Performed in a specially made box inspired by the darkened booths of Victorian peep shows, Peep presents one of three short plays about sex and eroticism, depending on the time of day you come to take a peek. The piece I watch through the two-way mirror of my private compartment is ‘Meat’ by Pamela Carter, in which a couple discuss the discovery of pornography in the man’s browsing history.
It’s an ingenious device, inverting the expectation of erotic content initially created by the pornographic howling and panting in our headphones. Instead our voyeurisms must be targeted at something genuinely intimate and embarrassingly private, as the characters are forced to reflect on their attitude towards relationship, gender and sexuality in proximity to the hall-of-mirrors exaggerations that pornography creates. The precise, forensic detail of the dialogue is matched by a white-walled, sterile, comfortable living space that could be any modern apartment.
There are several passages of blistering brilliance in Carter’s script, not least the anatomical, blazoned description of an individual porno whose imperfect innocence is mirrored by its aesthetic tone: ‘the light’s bright, really bright, she’s floating in it. Except there’s a sofa.’ Possession of the conversation switching sides like a tennis match. The man’s pornographic tastes are depicted as abnormal in comparison to the reality of the female body whilst the woman’s shyness and naivety about the topic are seen as equally unusual, creating a fragile balance that questions rather than declares.

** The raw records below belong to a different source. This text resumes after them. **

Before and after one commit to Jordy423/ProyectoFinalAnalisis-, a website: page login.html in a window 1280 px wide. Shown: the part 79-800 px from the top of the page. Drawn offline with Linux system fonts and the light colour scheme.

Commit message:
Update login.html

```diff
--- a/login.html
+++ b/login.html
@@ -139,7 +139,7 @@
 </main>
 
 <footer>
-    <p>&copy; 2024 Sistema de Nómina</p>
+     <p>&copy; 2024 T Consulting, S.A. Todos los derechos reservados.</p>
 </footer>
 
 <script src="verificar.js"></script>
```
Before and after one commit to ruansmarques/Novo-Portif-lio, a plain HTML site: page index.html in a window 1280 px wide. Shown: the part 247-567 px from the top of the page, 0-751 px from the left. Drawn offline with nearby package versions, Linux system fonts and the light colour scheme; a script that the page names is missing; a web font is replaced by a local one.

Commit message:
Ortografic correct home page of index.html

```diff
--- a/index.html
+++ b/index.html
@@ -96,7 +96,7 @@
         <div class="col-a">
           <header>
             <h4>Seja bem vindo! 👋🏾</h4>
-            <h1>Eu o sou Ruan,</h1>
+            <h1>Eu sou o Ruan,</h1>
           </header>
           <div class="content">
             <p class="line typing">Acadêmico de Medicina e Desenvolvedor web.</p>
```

Not all of the script’s observations live up to this and much of the early dialogue isn’t exactly revelatory: for example that men enjoy pornography whilst blinding themselves to many of its wider implications. And Carter can’t quite find the transcendental heights that writers like David Foster Wallace reach with the same subject matter. But there is a quiet brilliance to this smart and understated project that refuses to leave any topic in the dark.